**PROBLEM REQUIREMENTS**: Word for word, copy the records and drop the pictures.

[Image comparison data]
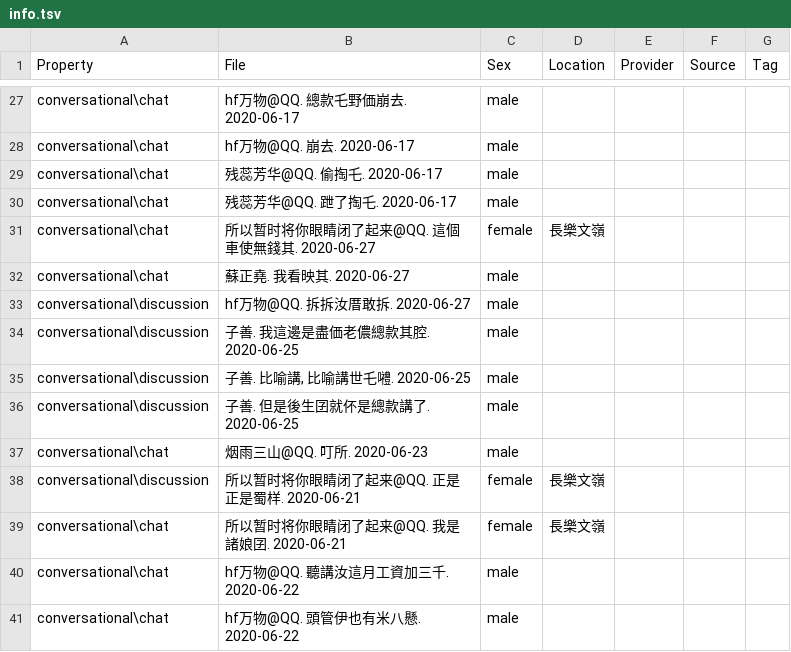
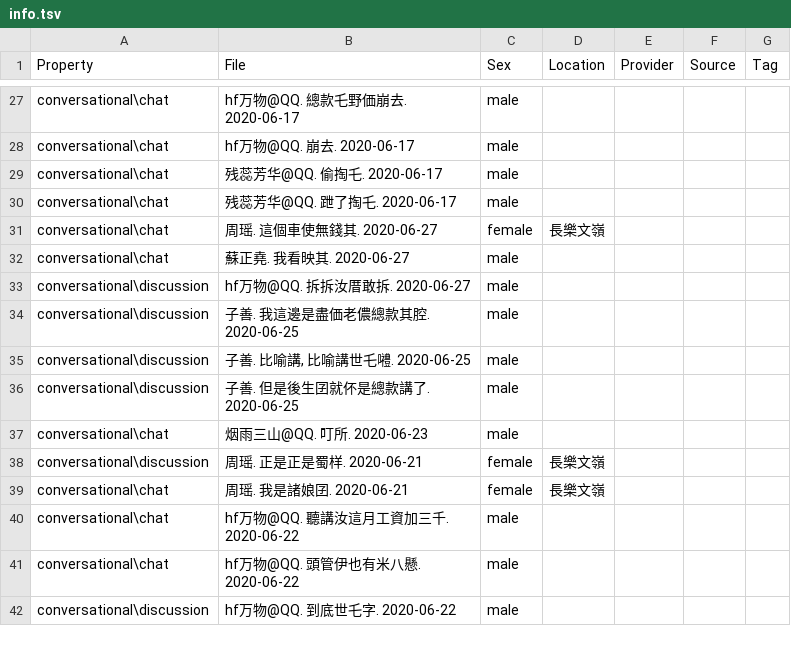
Before and after one commit to MindongLab/cdo-corpus, a TSV file: sentences/info.tsv, drawn as a sheet; only a part is shown, gaps mark what is left out; the shorter side is filled out with more unchanged rows; the diff names each change by its address in the sheet, - before the commit and + after, or states it on an @@ line.

```diff
--- a/sentences/info.tsv
+++ b/sentences/info.tsv
-B31 (File): 所以暂时将你眼睛闭了起来@QQ. 這個車使無錢其. 2020-06-27
+B31 (File): 周瑶. 這個車使無錢其. 2020-06-27
-B38 (File): 所以暂时将你眼睛闭了起来@QQ. 正是正是蜀样. 2020-06-21
+B38 (File): 周瑶. 正是正是蜀样. 2020-06-21
-B39 (File): 所以暂时将你眼睛闭了起来@QQ. 我是諸娘囝. 2020-06-21
+B39 (File): 周瑶. 我是諸娘囝. 2020-06-21
```
Also changed, not shown: 21 other files.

**YOUR RESPONSE**:
Before and after one commit to MindongLab/cdo-corpus, a TSV file: sentences/info.tsv, drawn as a sheet; only a part is shown, gaps mark what is left out; the shorter side is filled out with more unchanged rows; the diff names each change by its address in the sheet, - before the commit and + after, or states it on an @@ line.

```diff
--- a/sentences/info.tsv
+++ b/sentences/info.tsv
-B31 (File): 所以暂时将你眼睛闭了起来@QQ. 這個車使無錢其. 2020-06-27
+B31 (File): 周瑶. 這個車使無錢其. 2020-06-27
-B38 (File): 所以暂时将你眼睛闭了起来@QQ. 正是正是蜀样. 2020-06-21
+B38 (File): 周瑶. 正是正是蜀样. 2020-06-21
-B39 (File): 所以暂时将你眼睛闭了起来@QQ. 我是諸娘囝. 2020-06-21
+B39 (File): 周瑶. 我是諸娘囝. 2020-06-21
```
Also changed, not shown: 21 other files.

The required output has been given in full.